Unfortunately, dystopian futures abound in both fantasy and sci-fi. Most genre writers, even those that include romance in their stories, choose to depict increasingly worsening conditions on and around this planet and across their universes. In some imaginary incipient time, their “visions” of our future pile on the violence, showing increasing discord, more political and social unrest, deaths and destruction even worse than we have now.
We already have too much awfulness IRL for me to want to read about even worse to come.

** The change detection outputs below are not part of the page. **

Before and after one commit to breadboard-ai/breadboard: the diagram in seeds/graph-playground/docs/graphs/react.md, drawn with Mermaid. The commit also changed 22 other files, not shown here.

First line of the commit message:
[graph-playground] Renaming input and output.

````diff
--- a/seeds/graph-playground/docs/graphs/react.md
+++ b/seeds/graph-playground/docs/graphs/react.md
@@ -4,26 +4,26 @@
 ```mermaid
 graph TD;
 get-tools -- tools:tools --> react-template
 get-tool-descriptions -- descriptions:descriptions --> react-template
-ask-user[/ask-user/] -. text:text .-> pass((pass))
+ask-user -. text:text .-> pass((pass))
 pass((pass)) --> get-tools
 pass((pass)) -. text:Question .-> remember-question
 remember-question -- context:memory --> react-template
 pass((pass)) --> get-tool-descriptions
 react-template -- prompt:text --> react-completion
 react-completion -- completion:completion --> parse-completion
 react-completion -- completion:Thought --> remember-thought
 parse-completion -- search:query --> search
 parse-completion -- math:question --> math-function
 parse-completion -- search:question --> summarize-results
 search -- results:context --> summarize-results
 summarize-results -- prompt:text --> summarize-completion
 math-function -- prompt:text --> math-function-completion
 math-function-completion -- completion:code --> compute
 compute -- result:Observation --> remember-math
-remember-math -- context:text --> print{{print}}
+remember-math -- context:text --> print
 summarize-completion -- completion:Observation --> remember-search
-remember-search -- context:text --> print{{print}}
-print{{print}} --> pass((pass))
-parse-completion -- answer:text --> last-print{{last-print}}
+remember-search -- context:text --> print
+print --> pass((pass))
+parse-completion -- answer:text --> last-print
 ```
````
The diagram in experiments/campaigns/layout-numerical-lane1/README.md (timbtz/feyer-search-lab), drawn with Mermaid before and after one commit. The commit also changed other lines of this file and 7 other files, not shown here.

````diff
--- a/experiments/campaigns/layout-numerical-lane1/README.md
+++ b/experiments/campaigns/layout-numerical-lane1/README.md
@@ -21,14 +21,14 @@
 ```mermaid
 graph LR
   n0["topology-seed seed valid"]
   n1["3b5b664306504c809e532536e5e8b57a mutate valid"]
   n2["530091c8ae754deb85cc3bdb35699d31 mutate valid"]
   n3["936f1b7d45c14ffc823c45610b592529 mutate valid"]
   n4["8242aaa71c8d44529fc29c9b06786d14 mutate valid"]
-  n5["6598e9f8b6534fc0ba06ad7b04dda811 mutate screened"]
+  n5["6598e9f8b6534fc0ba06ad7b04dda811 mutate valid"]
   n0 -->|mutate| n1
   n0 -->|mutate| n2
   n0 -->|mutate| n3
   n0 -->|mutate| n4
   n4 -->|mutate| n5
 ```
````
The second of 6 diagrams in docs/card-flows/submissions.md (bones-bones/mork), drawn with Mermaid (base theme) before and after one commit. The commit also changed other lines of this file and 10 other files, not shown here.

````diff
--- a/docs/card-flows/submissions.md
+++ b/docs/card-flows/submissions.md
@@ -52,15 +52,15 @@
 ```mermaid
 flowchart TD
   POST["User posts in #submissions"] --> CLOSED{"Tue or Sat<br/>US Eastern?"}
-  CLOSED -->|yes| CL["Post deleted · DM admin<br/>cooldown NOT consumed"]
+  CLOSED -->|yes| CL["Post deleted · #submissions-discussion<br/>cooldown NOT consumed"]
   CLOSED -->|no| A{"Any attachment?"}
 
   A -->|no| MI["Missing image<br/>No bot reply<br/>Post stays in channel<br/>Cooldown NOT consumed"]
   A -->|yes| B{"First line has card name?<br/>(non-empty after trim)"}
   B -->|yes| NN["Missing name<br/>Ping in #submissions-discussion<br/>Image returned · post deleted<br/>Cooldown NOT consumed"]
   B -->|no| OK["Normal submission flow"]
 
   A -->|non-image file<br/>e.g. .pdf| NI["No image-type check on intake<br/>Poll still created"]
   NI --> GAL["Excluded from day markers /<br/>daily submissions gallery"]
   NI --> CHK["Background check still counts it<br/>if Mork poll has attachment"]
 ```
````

Fortunately, I am in good company. Conferences, seminars, webinars, zines and print currently devote a lot of time/space to these topics. I am encouraged, for example, by this exhortation to writers like me from a panel http://www.lightspeedmagazine.com/nonfiction/women-remember-a-roundtable-interview/ moderated by Mary Robinette Kowal with Ursula K. Le Guin, Pat Cadigan, Ellen Datlow, and Nancy Kress, given in June, 2014, in which Kowal summed it up: “We write science fiction and imagine the future we want to live in. We want that future now.”
Kowal went on to say: “Seeing how the field has changed gives me perspective on the future that I’m living in and, hopefully, will help women writing today continue to destroy science fiction for subsequent generations of writers.”
Even more approval flows to us writers of utopian sci-fi when I saw that a July, 2014, Science-Fiction Symposium from the World Futures Society http://www.wfs.org had listed these events:
A. Panel Session: “Fiction as a Futuring Tool,” featuring Madeline Ashby, Trevor Haldenby, Glen Hiemstra, and Tom Lombardo. “The work of science fiction writers and futurists often informs, sometimes predicts, and occasionally affects the future.”
B. Panel discussion: “Hacking into Utopia: The Future of Optimistic Innovation,” featuring Ramez Naam (moderator), Gray Scott, Lindsea Wilbur, and Kevin Russell. “Science fiction writers have been talking about utopian futures for a long time. What are young writers and innovators doing right now to create such a future?”
C. Panel discussion: “What Current Science Fiction should Futurists Read?” featuring Vicki Stein (moderator) Glen Hiemstra, Brenda Cooper, Madeline Ashby, and Brad Aiken.
I wish I could have attended and I wished that they had put the discussions, above, online.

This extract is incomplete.